Featured News - Current News - Archived News - News Categories

Abuse of Peruvian indigenous peoples results in social crisis

by Breonnah Colón - Lifestyles Editor
Tue, Apr 24th 2018 11:00 pm
No Prior Images
Viewing 1 of 2
View Next Image

Peru is home to a plethora of different customs, traditions and people. It is one of the few countries where its indigenous peoples still exist and practice their traditional way of life, despite becoming increasingly oppressed as times goes on. Commonly known for its beautiful and mysterious ruins, such as the famous city of Machu Picchu, Peru tends to be a Latin American country that flies under the radar for most of the world. That was until very recently.

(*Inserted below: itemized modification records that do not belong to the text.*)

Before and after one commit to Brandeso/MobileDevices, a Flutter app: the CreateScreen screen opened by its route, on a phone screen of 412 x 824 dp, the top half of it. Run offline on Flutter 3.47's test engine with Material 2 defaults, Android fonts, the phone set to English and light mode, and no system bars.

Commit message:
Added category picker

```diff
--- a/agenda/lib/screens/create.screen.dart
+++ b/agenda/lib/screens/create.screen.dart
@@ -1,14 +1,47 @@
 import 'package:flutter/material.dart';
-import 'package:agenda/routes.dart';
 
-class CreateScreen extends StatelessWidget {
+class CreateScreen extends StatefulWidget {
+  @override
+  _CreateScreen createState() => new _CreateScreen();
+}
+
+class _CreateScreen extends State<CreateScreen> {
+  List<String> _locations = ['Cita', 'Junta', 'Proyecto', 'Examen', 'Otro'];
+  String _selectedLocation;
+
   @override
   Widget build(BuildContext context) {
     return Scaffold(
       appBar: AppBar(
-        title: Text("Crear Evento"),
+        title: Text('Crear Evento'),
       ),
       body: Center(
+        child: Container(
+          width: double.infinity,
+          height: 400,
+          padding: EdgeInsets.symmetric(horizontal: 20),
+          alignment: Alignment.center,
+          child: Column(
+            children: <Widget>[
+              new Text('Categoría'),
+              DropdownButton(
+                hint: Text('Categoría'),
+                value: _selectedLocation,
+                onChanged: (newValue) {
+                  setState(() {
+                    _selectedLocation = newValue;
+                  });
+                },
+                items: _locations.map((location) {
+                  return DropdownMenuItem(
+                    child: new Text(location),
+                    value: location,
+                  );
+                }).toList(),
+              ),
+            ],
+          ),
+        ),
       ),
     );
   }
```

The country has always had a complex relationship with its indigenous peoples. For almost a decade now, Peru has made headlines across the world for its attempt at modernizing its economy through the use of what many would consider the exploitation of its natural resources, namely the Amazon Rainforest. Spanning across eight different countries, the Amazon serves as a home for a wide variety of plants, animals and natural resources like oil. Its ecosystem is so vast and integral to the global landscape that one in 10 species of all living organisms lives within the forest, according to worldwildlife.org. To date, the forest serves as a habitat for approximately forty thousand plant species, 3,000 freshwater species and more than 350 different species of reptiles. 

The Amazon rainforest is so large, it makes up roughly half of the world’s existing tropical forests. Needless to say, negatively impacting the forest could have a devastating effect on thousands of different species. However, the Amazon is home to more than natural life — it also serves as a home for different indigenous tribes. In fact, roughly one million indigenous peoples live within the forest, broken up into around 400 different tribes, according to survivalinternational.org. These tribes are now being kicked out and in certain cases, even brutalized for their way of life, all in the interest of money.

In order to protect their way of life, Peru has been pushed to enforce law that would serve to maintain the culture of its indigenous population — a call which has remained unanswered for some time. These political tensions have spilled over to create a form of social turmoil. The results of that boiling point have reached all corners of the world this week as headlines read about a Canadian man killed for the alleged murder of a native medicine woman. 

The Guardian explained that a cell phone video showed Canadian citizen Sebastian Woodroffe beaten, and then ultimately strangled to death in the middle of a town as its inhabitants looked on. While this sort of punishment may be shocking to us here in the United States, such practices are common in more rural parts of Peru. The presence of police is much less apparent than the rest of the country, leaving villagers to handle cases according to local customs. 

Woodroffe was accused of killing a local medicine woman, Olivia Arevalo. Arevalo was was shot twice by her home near the Amazon where she soon died, prompting outrage across the country. The reason why locals came to the conclusion that Woodroffe killed Arevalo remains unknown; however, it wouldn’t be out of the question to think that he was accused merely for being an outsider. 

Currently, Peruvian authorities have two homicide cases to handle with little to no evidence about who carried them out. Reuters.com explained that  Ricardo Palma Jimenez, head of authorities looking into the case in the area, has vowed to find the suspects of both cases.

Learning of such devastation in other countries may seem like we are detached, but such circumstances aren’t exactly unheard of in our own country. As far away as these issues may seem, they’re actually taking place in our own nation. With political, racial and social tensions at its breaking point right on our own soil, we may learn a lot simply by paying attention to what’s going on in the other America. 




Photo of the Week

Taken by Vincent Croce:
Staff Photographer

Author List